### Material shown
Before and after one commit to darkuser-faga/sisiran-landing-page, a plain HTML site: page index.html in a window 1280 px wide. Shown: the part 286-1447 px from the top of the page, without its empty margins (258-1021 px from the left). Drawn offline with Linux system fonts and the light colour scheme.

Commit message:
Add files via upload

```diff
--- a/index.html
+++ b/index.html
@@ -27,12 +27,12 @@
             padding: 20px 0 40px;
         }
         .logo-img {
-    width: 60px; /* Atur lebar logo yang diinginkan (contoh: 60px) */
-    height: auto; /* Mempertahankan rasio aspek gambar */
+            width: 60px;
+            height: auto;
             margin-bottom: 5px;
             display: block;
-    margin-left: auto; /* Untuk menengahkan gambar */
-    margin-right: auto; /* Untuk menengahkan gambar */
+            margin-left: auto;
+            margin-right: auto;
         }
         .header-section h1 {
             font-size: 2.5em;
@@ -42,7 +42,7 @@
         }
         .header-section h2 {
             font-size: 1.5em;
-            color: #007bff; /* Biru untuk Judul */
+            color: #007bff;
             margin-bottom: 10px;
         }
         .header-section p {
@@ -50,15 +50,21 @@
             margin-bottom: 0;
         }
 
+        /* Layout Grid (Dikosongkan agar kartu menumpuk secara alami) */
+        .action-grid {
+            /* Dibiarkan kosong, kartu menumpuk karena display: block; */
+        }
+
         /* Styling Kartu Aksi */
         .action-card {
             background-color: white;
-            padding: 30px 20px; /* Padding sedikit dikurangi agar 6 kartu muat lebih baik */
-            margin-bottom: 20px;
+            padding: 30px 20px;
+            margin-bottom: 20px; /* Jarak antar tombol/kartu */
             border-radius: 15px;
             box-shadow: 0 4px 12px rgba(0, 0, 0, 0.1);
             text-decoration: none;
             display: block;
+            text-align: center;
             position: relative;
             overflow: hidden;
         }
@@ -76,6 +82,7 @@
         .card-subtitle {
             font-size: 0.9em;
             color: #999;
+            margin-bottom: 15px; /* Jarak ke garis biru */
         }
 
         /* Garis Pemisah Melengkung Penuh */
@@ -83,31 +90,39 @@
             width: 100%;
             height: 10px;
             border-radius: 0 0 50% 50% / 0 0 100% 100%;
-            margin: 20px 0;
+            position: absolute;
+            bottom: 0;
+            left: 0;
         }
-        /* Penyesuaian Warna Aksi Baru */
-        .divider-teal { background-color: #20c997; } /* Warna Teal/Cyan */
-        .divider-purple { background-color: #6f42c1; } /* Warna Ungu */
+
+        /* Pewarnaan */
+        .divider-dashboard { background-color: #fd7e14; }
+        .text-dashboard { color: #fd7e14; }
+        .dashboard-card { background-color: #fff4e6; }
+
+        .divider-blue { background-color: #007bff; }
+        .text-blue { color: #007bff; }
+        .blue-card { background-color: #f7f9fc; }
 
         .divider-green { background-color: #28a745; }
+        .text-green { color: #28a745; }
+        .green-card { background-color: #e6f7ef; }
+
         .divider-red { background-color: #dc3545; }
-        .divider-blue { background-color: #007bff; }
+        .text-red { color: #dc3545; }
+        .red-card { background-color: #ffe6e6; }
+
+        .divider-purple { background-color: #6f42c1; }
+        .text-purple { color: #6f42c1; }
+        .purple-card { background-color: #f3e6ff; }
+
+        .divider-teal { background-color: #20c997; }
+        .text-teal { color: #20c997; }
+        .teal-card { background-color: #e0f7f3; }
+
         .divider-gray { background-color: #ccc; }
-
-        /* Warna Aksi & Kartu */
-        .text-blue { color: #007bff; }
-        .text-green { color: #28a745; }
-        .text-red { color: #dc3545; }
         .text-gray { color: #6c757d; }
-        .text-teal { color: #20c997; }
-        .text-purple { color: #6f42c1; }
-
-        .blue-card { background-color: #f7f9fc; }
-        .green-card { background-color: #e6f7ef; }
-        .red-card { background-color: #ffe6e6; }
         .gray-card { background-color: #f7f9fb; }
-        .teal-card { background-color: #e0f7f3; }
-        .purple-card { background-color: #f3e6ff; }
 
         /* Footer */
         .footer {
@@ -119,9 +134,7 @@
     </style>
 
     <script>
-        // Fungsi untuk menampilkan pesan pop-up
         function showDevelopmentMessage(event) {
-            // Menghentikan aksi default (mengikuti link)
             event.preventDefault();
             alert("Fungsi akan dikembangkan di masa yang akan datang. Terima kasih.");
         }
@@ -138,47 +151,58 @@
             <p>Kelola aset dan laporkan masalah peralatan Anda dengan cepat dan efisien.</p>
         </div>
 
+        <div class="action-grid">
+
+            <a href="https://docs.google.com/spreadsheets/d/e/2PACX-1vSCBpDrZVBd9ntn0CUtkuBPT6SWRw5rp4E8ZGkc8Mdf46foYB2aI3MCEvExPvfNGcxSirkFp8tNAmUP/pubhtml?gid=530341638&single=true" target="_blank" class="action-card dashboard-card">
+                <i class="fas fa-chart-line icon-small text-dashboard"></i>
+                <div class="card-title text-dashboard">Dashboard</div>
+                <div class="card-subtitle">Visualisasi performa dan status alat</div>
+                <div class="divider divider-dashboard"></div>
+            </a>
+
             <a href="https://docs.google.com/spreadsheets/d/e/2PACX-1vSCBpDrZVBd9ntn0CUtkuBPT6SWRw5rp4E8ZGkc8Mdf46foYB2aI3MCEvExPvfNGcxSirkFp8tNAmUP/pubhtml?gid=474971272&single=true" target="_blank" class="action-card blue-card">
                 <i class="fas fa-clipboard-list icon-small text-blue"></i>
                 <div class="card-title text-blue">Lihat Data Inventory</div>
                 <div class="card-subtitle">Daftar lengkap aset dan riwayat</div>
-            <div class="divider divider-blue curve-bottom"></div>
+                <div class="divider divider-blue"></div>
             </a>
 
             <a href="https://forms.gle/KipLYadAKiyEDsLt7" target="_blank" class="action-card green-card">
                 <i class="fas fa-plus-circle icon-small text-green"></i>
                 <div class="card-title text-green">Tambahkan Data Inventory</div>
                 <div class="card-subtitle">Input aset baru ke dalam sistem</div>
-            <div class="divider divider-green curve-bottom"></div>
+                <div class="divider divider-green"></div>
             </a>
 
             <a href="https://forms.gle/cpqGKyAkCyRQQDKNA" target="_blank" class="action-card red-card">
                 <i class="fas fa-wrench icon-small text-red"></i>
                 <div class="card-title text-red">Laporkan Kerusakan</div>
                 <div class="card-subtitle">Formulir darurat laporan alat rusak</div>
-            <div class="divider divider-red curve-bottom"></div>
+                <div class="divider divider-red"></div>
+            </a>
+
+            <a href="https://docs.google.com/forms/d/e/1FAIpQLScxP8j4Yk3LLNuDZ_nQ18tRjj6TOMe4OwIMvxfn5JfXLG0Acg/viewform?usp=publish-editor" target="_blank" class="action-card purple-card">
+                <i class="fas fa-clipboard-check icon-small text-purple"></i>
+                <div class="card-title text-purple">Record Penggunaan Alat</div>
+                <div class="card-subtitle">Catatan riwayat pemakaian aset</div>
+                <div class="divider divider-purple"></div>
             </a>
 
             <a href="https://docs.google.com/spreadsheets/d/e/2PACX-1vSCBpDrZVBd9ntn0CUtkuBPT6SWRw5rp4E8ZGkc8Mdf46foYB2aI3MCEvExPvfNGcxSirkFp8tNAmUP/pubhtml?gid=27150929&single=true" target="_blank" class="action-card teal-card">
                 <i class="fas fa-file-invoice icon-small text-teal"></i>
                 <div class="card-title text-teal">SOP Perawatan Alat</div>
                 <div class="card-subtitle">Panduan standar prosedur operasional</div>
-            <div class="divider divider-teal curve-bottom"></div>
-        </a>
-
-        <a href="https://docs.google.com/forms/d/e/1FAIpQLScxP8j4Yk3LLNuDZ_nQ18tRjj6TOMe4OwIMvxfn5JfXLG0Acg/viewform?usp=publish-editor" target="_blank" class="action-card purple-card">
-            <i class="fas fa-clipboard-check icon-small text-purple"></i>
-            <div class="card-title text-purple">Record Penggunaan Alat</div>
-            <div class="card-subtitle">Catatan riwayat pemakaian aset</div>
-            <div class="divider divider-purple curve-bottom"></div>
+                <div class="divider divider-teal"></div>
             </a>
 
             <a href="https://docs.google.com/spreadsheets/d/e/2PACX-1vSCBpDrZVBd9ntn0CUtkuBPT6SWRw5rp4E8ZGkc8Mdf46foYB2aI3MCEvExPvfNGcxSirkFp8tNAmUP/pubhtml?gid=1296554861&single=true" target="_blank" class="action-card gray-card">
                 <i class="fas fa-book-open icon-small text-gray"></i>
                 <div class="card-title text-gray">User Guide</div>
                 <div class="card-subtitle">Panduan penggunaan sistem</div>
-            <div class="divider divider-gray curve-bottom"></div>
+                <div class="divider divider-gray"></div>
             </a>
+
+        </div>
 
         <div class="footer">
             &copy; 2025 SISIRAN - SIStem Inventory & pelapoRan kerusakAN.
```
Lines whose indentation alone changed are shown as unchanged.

### To do
When the string "radius" occurs in a line of the material, that line belongs in the answer.

### Response to this exercise
             border-radius: 15px;
             border-radius: 0 0 50% 50% / 0 0 100% 100%;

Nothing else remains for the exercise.